Over two days, a collection of big-name philanthropists, government officials, and business leaders discussed how higher education must respond to market forces, 21st century needs, emerging technologies, and a diversified world. These discussions were on display—and presented anew—when the Oct. 7 issue of Time hit newsstands.
In a cover story on “The Class of 2025,” Jon Meacham summarizes the percolating debate around the future of higher education and its relevance today and in the future.
Like so many others before him, he points toward two apparently disparate pathways to fixing what supposedly ails the industry.
“There are those who insist that the key outcome lies in the answer to ‘What should every college graduate know?’” Meacham writes. “Others ask, ‘What should every college graduate know how to do?’”
How can a starting point be so fundamentally mistaken?
As soon as you have separated how you come to know from how you come to know how to do, you have missed the entire point of what a 21st century education requires. A Beloit College education has a core commitment to the liberal arts in practice, which is all about the essential, pedagogical importance of integrating these two questions—integrating them as deeply as we possibly can.
This institution has in its DNA a commitment to an education that promotes the self-generating student (this language comes straight from the earliest moments of the Beloit Plan). This is a student who comes to know, to question, to reflect, to test, to apply, to act, and to develop habits of mind that allow this self-generating student to live a life of purposeful consequence. Since at least the 1960s, we have been doing far more for a 21st century education than the false pedagogical dichotomy being repeated by Timemagazine.
What is surprising is the way in which this grand Beloit experiment has been repurposed by others, but often executed poorly. Internship requirements are now a staple at institutions across the country, and thesis requirements are becoming increasingly more prevalent among colleges with which we most often compete. Yet, it is rare that you see colleges doing both, as we do. Even rarer is the institution that truly supports, integrates, and values such work—treating it as a necessity, not a notch in some curricular belt or a nod to the latest trend.
Among our peer group, Beloit alone offers what I’ve taken to calling a “practice package”—a suite of requirements and experiential opportunities that ensure a Beloiter, a self-generating Beloiter, is ready to live a life of purposeful consequence.
Beloit students are not only required to know, but also to know how. They must complete a liberal arts in practice experience, as well as a capstone project or thesis. They have opportunities to take lab classes in every major. And they are presenting their research at Student Symposium and International Symposium, serving on search committees, pitching and earning honors terms, starting businesses through the Center for Entrepreneurship in Liberal Education at Beloit (CELEB), and much more.
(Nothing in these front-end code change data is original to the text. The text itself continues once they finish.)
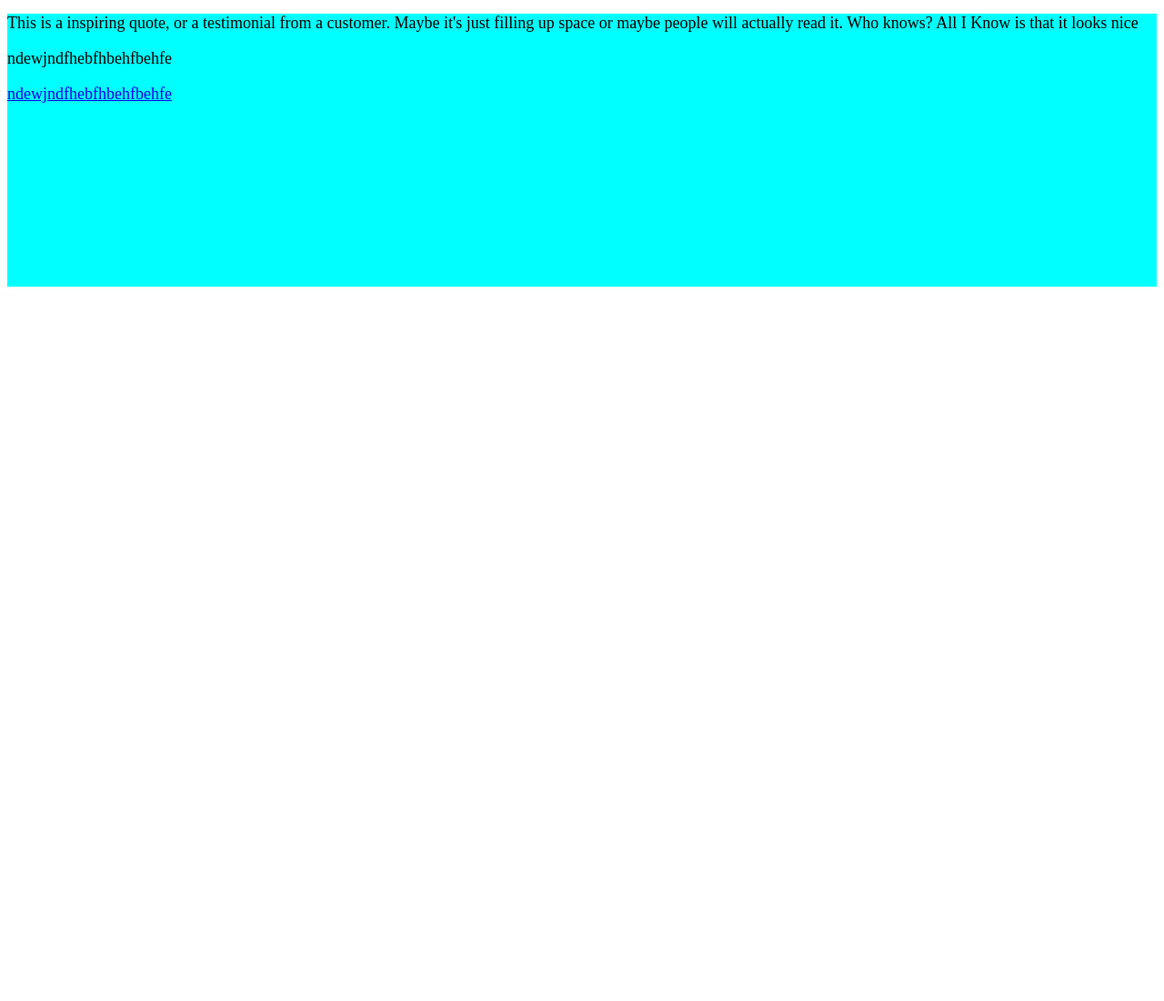
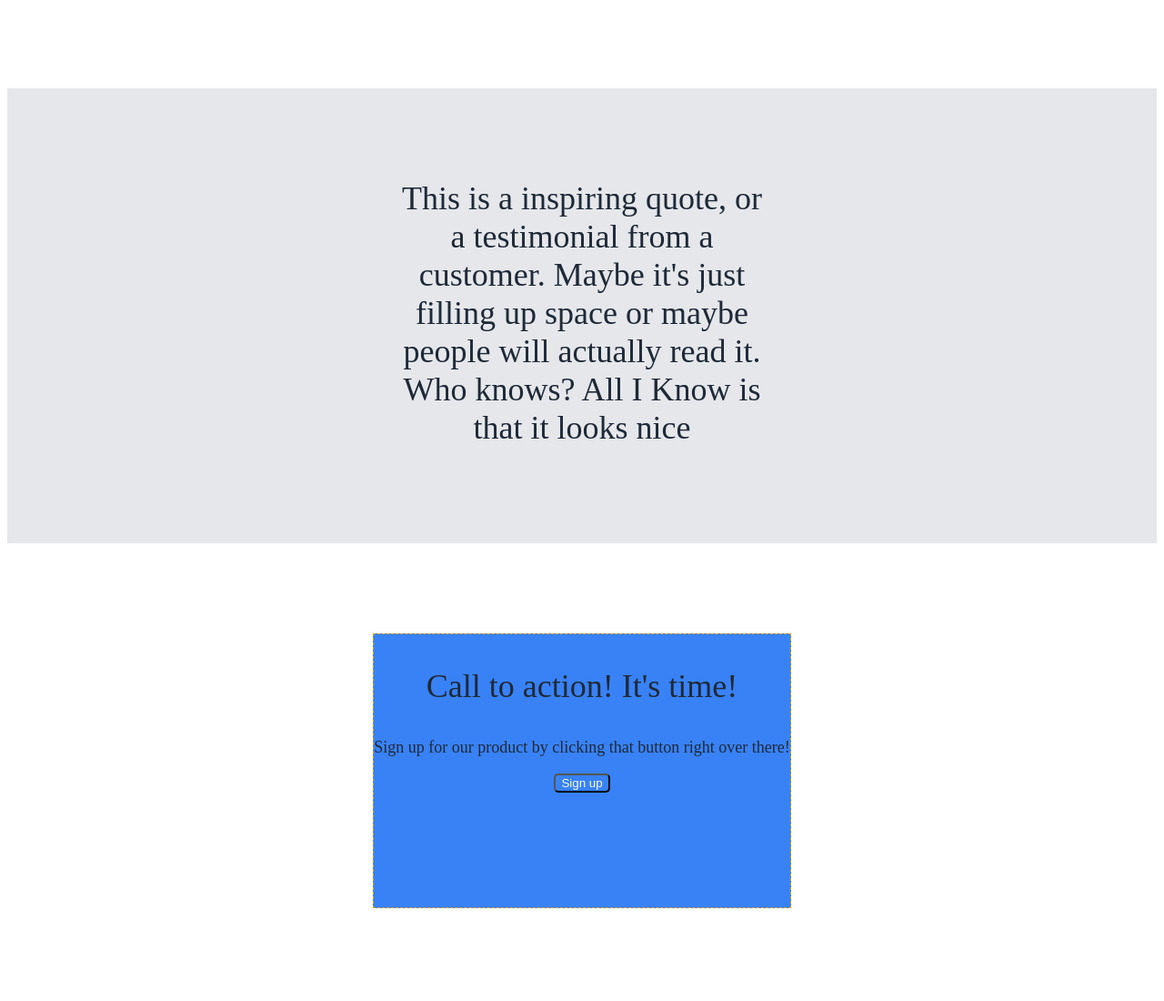
Before and after one commit to Lira1/Project01, a plain HTML site: page index.html in a window 1280 px wide. Shown: the part 711-1811 px from the top of the page at 91% size. Before the commit the page ends 1034 px from the top, so only its background shows below. Drawn offline with Linux system fonts and the light colour scheme.

Commit message:
Cambios en el div de citas y Call to action

```diff
--- a/index.html
+++ b/index.html
@@ -61,16 +61,18 @@
         </div>
     </div>
     <div class="cita">
-        <p>This is a inspiring quote, or a testimonial from a customer.
+        <p class="cita-p">This is a inspiring quote, or a testimonial from a customer.
             Maybe it's just filling up space or maybe people will actually read it.
             Who knows? All I Know is that it looks nice
         </p>
-
-
-        <p>ndewjndfhebfhbehfbehfe</p>
-
-        <p><a href="#">ndewjndfhebfhbehfbehfe</a></p>
     </div>
+    <section class="call-s">
+        <div class="call-d">
+            <p class="call-ph">Call to action! It's time!</p>
+            <p class="call-pt">Sign up for our product by clicking that button right over there!</p>
+            <button class="call-b">Sign up</button>
+        </div>
+    </section>
     <!--
     <div class="cita">la cita</div>
     <div class="call">Call to action</div>
--- a/style.css
+++ b/style.css
@@ -160,6 +160,45 @@ img{
 }
 
 .cita {
+    height: 500px;
+    background-color: #e5e7eb;
+    margin-top: 100px;
+    align-items: center;
+    display: flex;
+    justify-content: center;
+}
+
+.cita-p{
+    text-align: center;
+    margin: auto;
     height: 300px;
-    background-color: aqua;
+    width: 400px;
+    font-size: 36px;
+    color: #1F2937;
 }
+
+.call-s {
+    display: flex;
+    height: 500px;
+    /*margin-top: 50px;*/
+    align-items: center;
+    justify-content: center;
+}
+
+.call-d {
+    background-color: #3882f6;
+    height: 300px;
+    text-align: center;
+    margin: auto;
+    border: 1px dashed goldenrod;
+
+}
+
+.call-ph {
+    font-size: 36px;
+    color: #1F2937;
+}
+
+.call-pt{
+    color: #1F2937;
+}
```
Beloit today, like the Beloit of yesterday, continues to do this yeoman’s work. What we haven’t done, judging by this Time cover story, and the dozens of similar pieces that preceded it, is broadcast our successes in this area. To do this, we must elevate the examples of our alumni and do a better job of putting together and distributing the proof of our claim. We must hand out the megaphones to those of you who have experienced first-hand the benefits of a Beloit education.
I hope you will join us in that effort.
From here at Chapin’s desk, it is a great day to be a Beloiter.
President Scott Bierman